%%
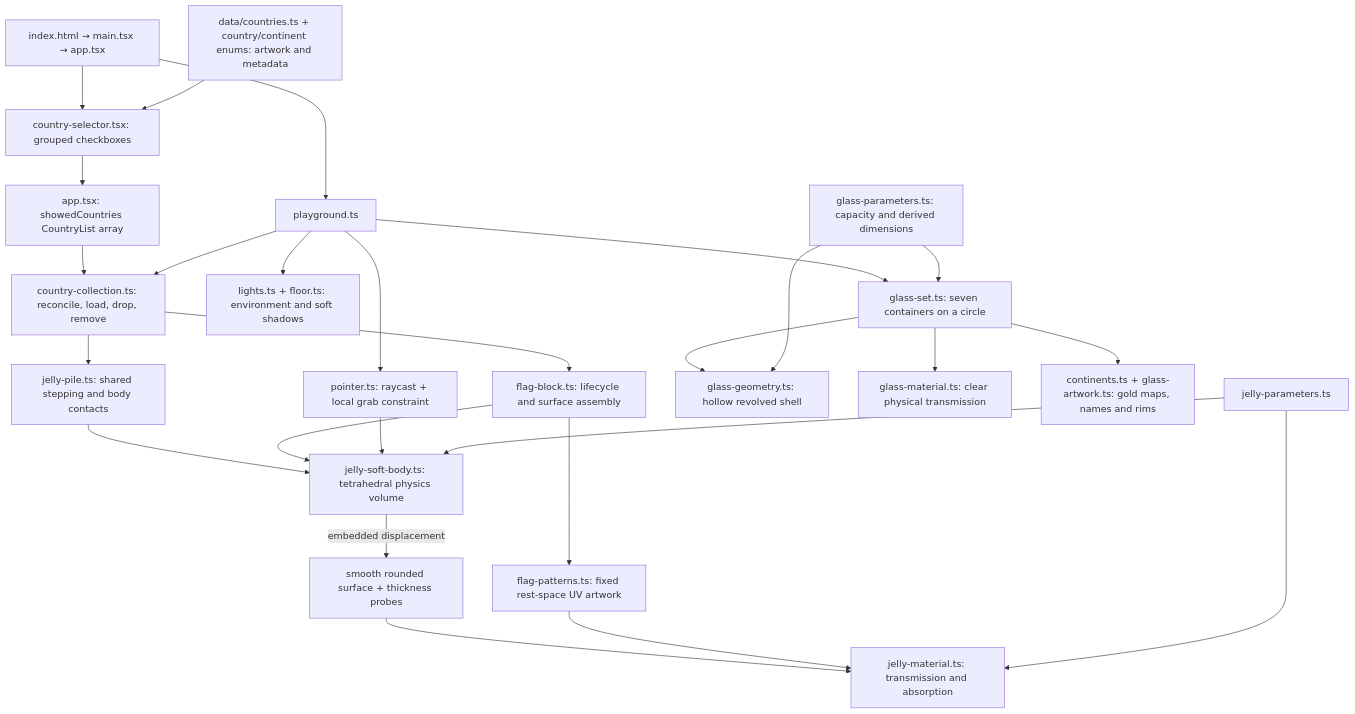
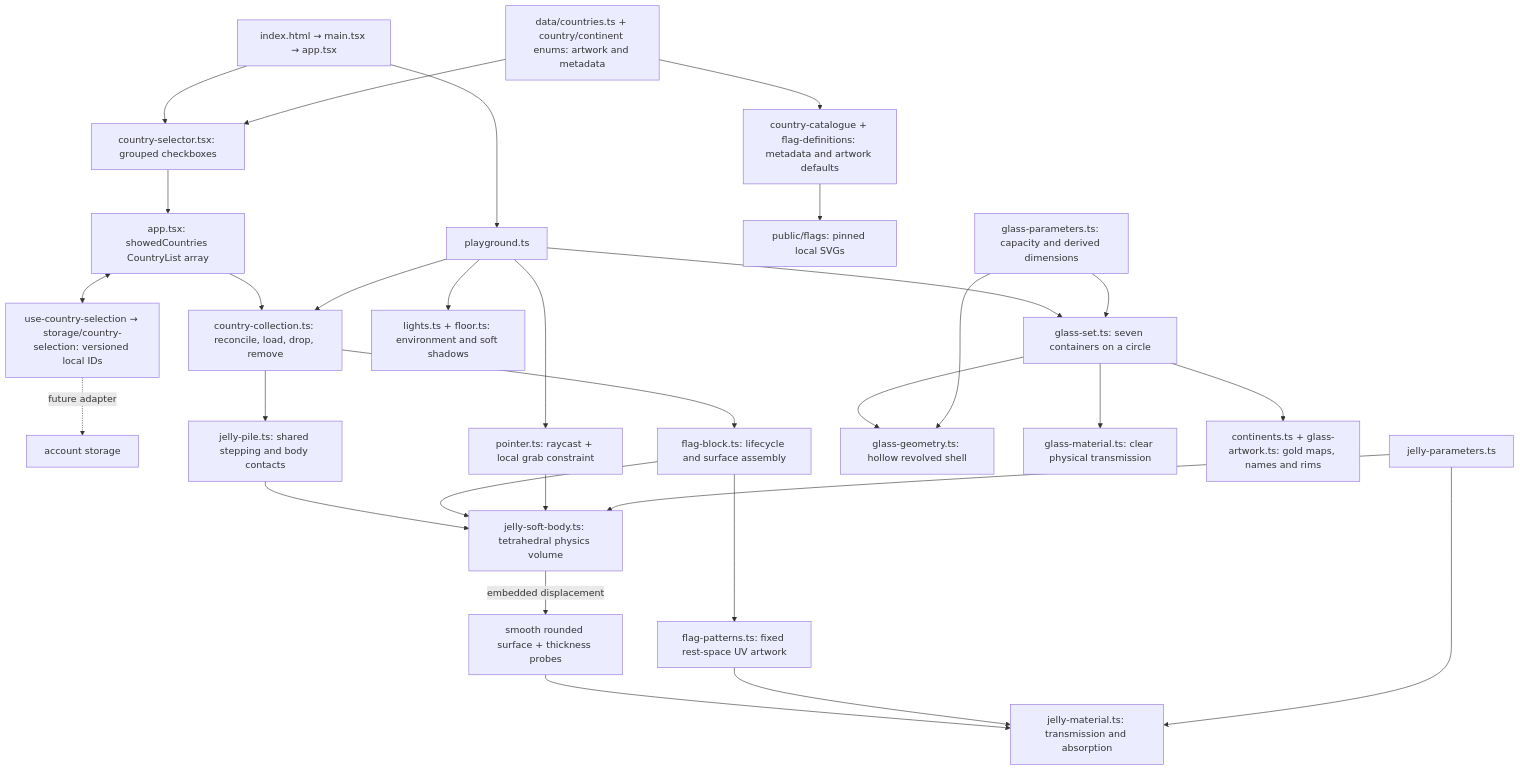
The diagram in README.md (arvikachristy/semesta), drawn with Mermaid before and after one commit. The commit also changed other lines of this file and 230 other files, not shown here.

````diff
--- a/README.md
+++ b/README.md
@@ -26,28 +26,32 @@
 ```mermaid
 flowchart TD
   entry["index.html → main.tsx → app.tsx"] --> scene["playground.ts"]
   entry --> selector["country-selector.tsx: grouped checkboxes"]
   registry["data/countries.ts + country/continent enums: artwork and metadata"] --> selector
   selector --> selected["app.tsx: showedCountries CountryList array"]
+  selected <--> persistence["use-country-selection → storage/country-selection: versioned local IDs"]
+  persistence -. "future adapter" .-> remote["account storage"]
+  registry --> catalogue["country-catalogue + flag-definitions: metadata and artwork defaults"]
+  catalogue --> assets["public/flags: pinned local SVGs"]
   selected --> collection["country-collection.ts: reconcile, load, drop, remove"]
   scene --> collection
   collection --> block["flag-block.ts: lifecycle and surface assembly"]
   collection --> pile["jelly-pile.ts: shared stepping and body contacts"]
   pile --> volume
   block --> volume["jelly-soft-body.ts: tetrahedral physics volume"]
   volume -->|embedded displacement| surface["smooth rounded surface + thickness probes"]
   block --> pattern["flag-patterns.ts: fixed rest-space UV artwork"]
   surface --> material["jelly-material.ts: transmission and absorption"]
   pattern --> material
   scene --> input["pointer.ts: raycast + local grab constraint"]
   input --> volume
   scene --> lighting["lights.ts + floor.ts: environment and soft shadows"]
   scene --> glasses["glass-set.ts: seven containers on a circle"]
   glasses --> glassGeometry["glass-geometry.ts: hollow revolved shell"]
   glasses --> glassMaterial["glass-material.ts: clear physical transmission"]
   glasses --> continentArt["continents.ts + glass-artwork.ts: gold maps, names and rims"]
   glassConfig["glass-parameters.ts: capacity and derived dimensions"] --> glasses
   glassConfig --> glassGeometry
   config["jelly-parameters.ts"] --> volume
   config --> material
 ```
````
%%
● WORK REQUEST: In the listing above, find the line containing "flowchart TD" and the line containing "country/continent enums: artwork", then retype both and every line between them exactly, with nothing else.

● YOUR SOLUTION:
 flowchart TD
   entry["index.html → main.tsx → app.tsx"] --> scene["playground.ts"]
   entry --> selector["country-selector.tsx: grouped checkboxes"]
   registry["data/countries.ts + country/continent enums: artwork and metadata"] --> selector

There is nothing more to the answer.